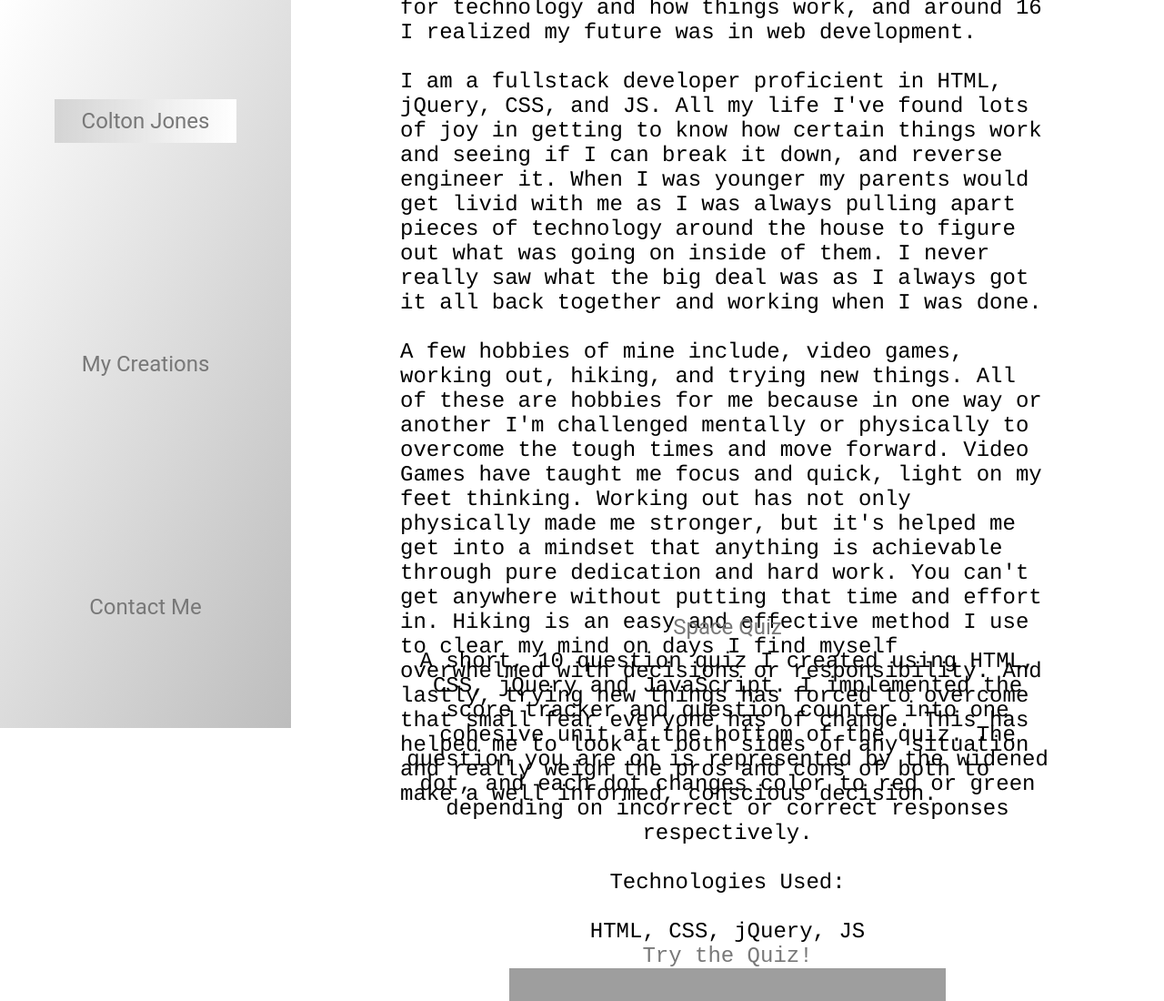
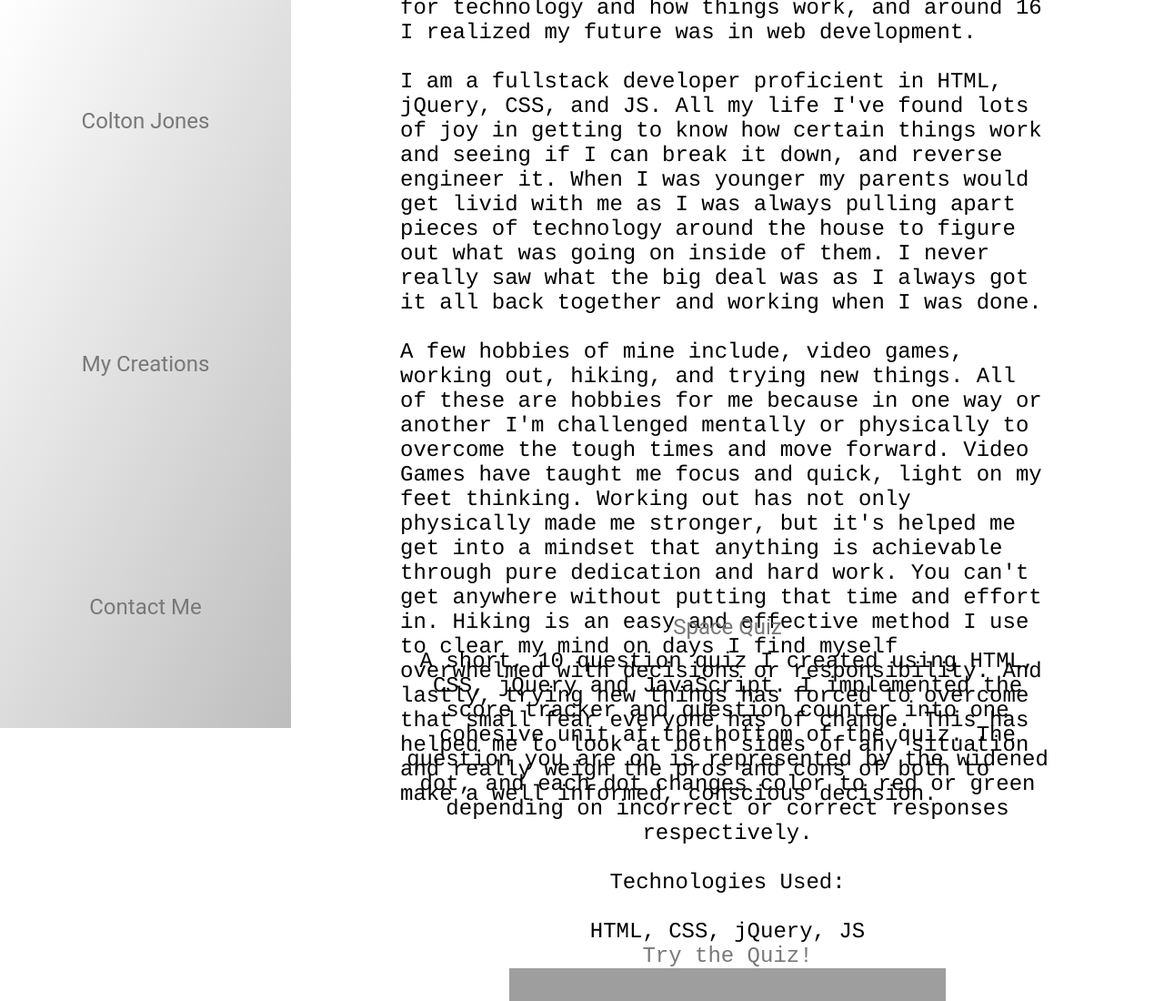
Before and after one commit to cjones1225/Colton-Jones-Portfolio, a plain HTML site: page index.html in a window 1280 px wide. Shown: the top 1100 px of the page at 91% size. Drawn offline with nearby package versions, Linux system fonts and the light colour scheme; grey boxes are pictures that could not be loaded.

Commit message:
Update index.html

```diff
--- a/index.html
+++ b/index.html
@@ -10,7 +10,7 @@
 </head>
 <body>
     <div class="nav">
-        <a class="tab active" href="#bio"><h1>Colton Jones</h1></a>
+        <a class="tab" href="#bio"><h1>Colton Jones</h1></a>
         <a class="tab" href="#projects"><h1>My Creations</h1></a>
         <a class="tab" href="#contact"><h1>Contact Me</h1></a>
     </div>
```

■ ■ ■ ■ ■

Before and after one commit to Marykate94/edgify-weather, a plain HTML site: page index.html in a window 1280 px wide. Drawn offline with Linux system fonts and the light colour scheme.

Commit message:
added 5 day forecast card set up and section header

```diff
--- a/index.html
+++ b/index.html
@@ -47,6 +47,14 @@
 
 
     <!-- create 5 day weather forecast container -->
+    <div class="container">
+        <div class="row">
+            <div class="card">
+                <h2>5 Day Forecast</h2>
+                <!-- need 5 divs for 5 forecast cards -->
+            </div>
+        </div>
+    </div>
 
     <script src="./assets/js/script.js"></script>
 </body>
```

■ ■ ■ ■ ■

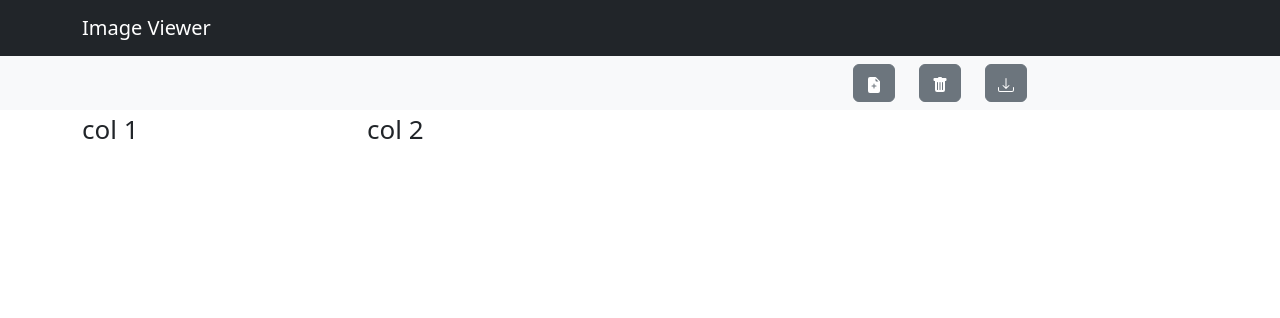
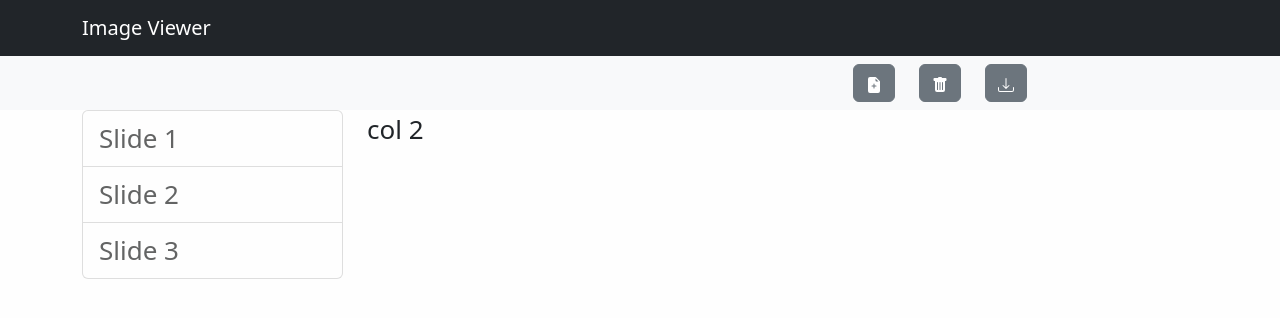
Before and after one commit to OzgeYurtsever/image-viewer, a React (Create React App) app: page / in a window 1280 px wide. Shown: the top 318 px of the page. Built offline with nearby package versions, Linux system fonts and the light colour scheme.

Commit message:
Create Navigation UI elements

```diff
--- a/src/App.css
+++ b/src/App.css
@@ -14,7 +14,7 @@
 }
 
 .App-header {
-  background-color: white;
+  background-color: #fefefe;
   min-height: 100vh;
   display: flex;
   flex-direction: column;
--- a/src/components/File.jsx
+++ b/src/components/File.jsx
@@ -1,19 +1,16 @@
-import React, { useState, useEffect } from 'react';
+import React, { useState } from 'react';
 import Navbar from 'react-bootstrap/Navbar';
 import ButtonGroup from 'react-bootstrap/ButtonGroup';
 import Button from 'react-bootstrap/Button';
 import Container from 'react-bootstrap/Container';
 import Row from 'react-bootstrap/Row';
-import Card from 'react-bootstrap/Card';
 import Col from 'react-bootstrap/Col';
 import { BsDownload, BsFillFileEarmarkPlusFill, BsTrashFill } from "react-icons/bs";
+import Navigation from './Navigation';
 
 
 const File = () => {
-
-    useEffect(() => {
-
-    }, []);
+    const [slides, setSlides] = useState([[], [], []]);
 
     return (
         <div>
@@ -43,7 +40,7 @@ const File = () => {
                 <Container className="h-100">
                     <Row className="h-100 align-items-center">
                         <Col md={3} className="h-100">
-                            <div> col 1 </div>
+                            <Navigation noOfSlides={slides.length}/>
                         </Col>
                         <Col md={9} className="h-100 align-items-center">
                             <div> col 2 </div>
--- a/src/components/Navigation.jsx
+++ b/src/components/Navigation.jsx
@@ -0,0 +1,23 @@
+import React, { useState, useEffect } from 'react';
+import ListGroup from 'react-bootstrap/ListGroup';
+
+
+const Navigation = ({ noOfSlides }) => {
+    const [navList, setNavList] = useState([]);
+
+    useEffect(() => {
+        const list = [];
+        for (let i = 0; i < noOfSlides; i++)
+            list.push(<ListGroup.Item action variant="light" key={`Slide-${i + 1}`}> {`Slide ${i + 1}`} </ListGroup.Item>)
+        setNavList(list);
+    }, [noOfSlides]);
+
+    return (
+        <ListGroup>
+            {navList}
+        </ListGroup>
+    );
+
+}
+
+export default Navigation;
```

■ ■ ■ ■ ■

• _WHAT THE TASK REQUIRES_: Exactly one number should be given, showing how many lines of the material above contain the string "weather".

• _OUTPUT OF THE TASK_: 2